The administration announced its fourth round of Cuba sanctions Thursday

The US announced new sanctions on Cuban officials on Thursday as the Biden administration continues a hardline approach towards Havana.

Thursday’s sanctions marked the fourth round since anti-government protests took place in the country in July. The sanctions targeted two military officials and one prison official.

Considering Cuba has been under a US trade embargo for over 60 years, sanctions on government officials have virtually no impact, but they do send a message that the Biden administration has no plans to ease the pressure.

As a candidate, President Biden vowed to return to the Obama-era Cuba policies. The Obama administration took steps towards normalization with Havana but never filled lifted the trade embargo, so the steps were easily reversed by Trump.

One reason that Biden could be taking a hardline approach to Cuba is to secure more votes in Florida for the next election. Democrats have traditionally done very well in the Miami-Dade country of Florida, which is home to many Cuban Americans. In 2016, Trump won the state of Florida, but Hillary Clinton won Miami-Dade by nearly 30 percent. In 2020, President Biden won the county, but only by about 7.5 percent.

Biden’s Homeland Security Secretary Alejandro Mayorkas, who is Cuban-born himself, visited Miami Thursday and met with Cuban American activists.

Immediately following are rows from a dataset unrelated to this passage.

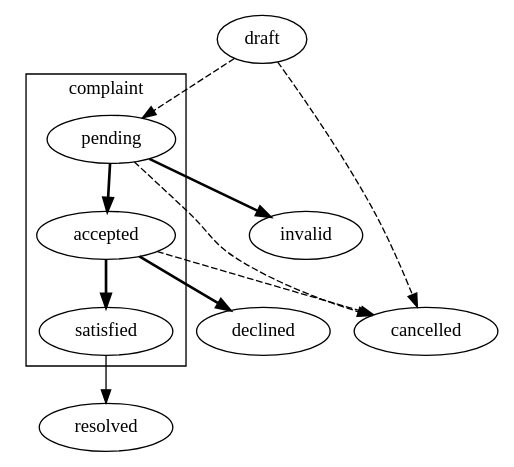
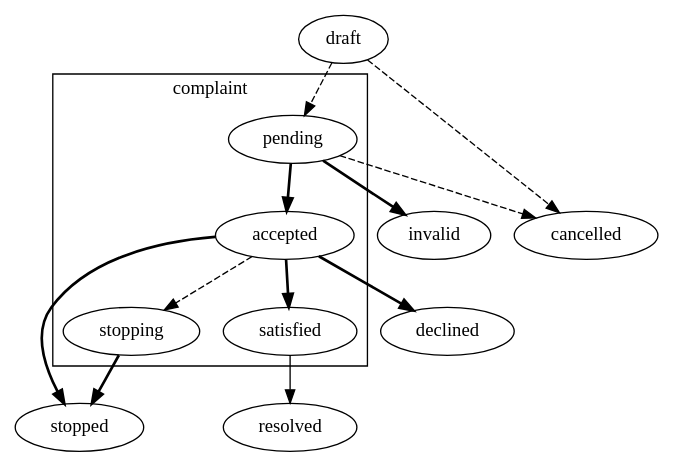
One commit to ProzorroUKR/openprocurement.api changed the second of 2 diagrams in docs/source/complaints.rst. Above: the diagram before and after it, drawn with Graphviz. The commit also changed 1 other file, not shown here.

Commit message:
Added stopping and stopped for tender award complaints

```diff
--- a/docs/source/complaints.rst
+++ b/docs/source/complaints.rst
@@ -53,15 +53,17 @@
 .. graphviz::
 
     digraph G {
         subgraph cluster_complaint {
             label = "complaint";
-            pending; satisfied; accepted;
+            pending; accepted; stopping; satisfied;
         }
         satisfied -> resolved;
         edge[style=dashed];
         draft -> pending;
-        {accepted,draft,pending} -> cancelled; 
+        {draft,pending} -> cancelled; 
+        accepted -> stopping;
         edge[style=bold];
         pending -> {accepted,invalid};
-        accepted -> {declined,satisfied};
+        stopping -> stopped;
+        accepted -> {declined,satisfied,stopped};
     }
```
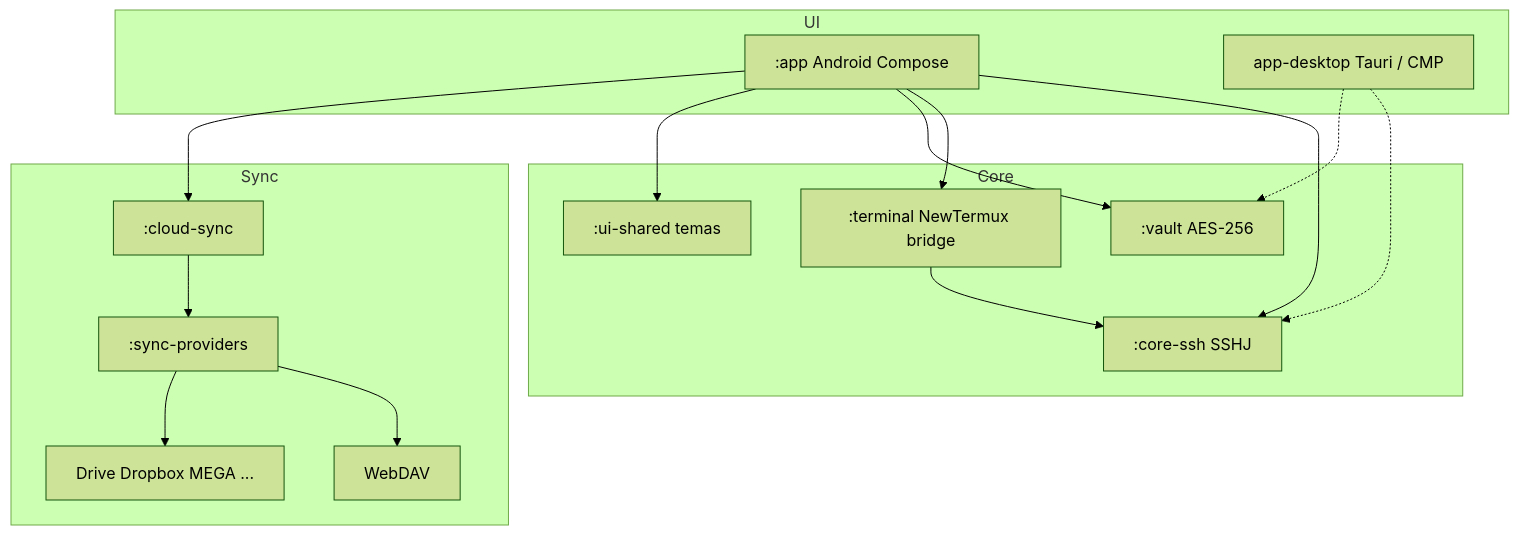
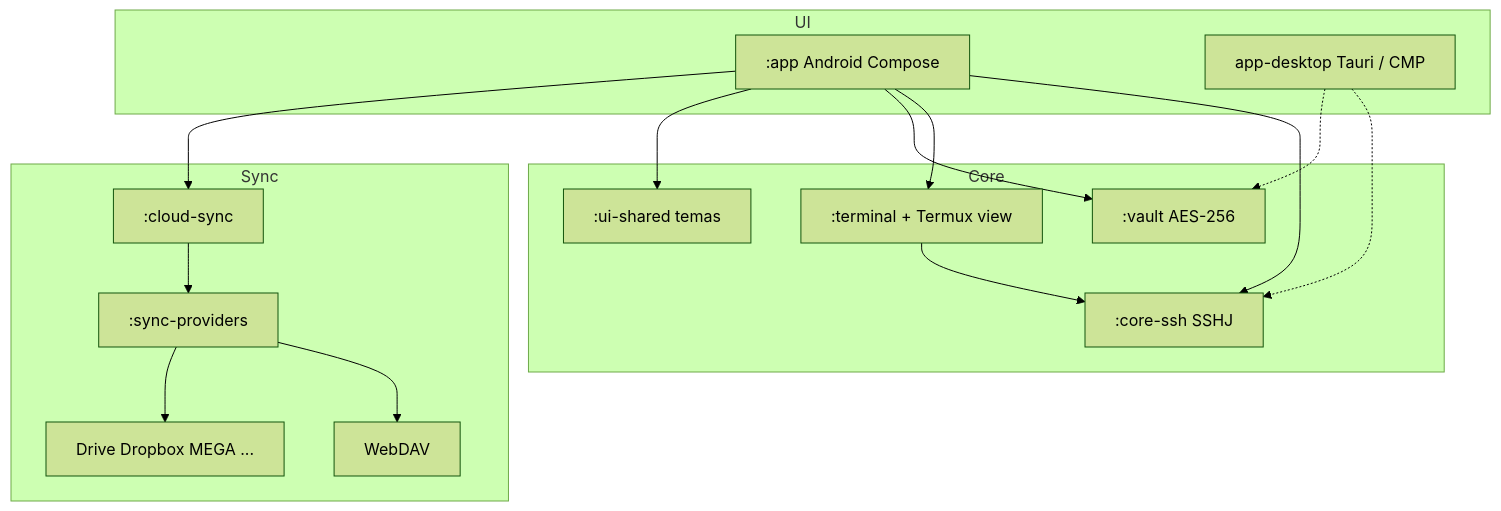
Before and after one commit to pilahito/AdministradorArchivos: the diagram in README.md, drawn with Mermaid (forest theme). The commit also changed other lines of this file and 20 other files, not shown here.

First line of the commit message:
Termius-like OSS: TerminalView Termux + UI mockup

````diff
--- a/README.md
+++ b/README.md
@@ -33,30 +37,30 @@
 ```mermaid
 flowchart TB
   subgraph UI
     APP[:app Android Compose]
     DESK[app-desktop Tauri / CMP]
   end
   subgraph Core
     SSH[:core-ssh SSHJ]
-    TERM[:terminal NewTermux bridge]
+    TERM[:terminal + Termux view]
     VAULT[:vault AES-256]
     UI_SH[:ui-shared temas]
   end
   subgraph Sync
     ORCH[:cloud-sync]
     PROV[:sync-providers]
     WD[WebDAV]
     ST[Drive Dropbox MEGA ...]
   end
   APP --> SSH
   APP --> TERM
   APP --> VAULT
   APP --> UI_SH
   APP --> ORCH
   DESK -.-> SSH
   DESK -.-> VAULT
   ORCH --> PROV
   PROV --> WD
   PROV --> ST
   TERM --> SSH
 ```
````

One Cuban American who met with Mayorkas said the 2020 election results in Miami-Dade were a “wake-up call” for the Democrats.

Mayorkas was vague with reporters when asked about Biden’s Cuba policies. “The Biden-Harris administration will develop its policy toward Cuba in support of the Cuban people with the Cuban American community,” he said.

Last month, in the wake of anti-government protests in Cuba and the assassination of Haiti’s president, Mayorkas, whose family fled Cuba after the revolution in 1959, delivered a warning to Cubans and Haitians not to come to the US. “The time is never right to attempt migration by sea,” he said. “Allow me to be clear: If you take to the sea, you will not come to the United States.”

Author: Dave DeCamp

Dave DeCamp is the news editor of, follow him on Twitter @decampdave.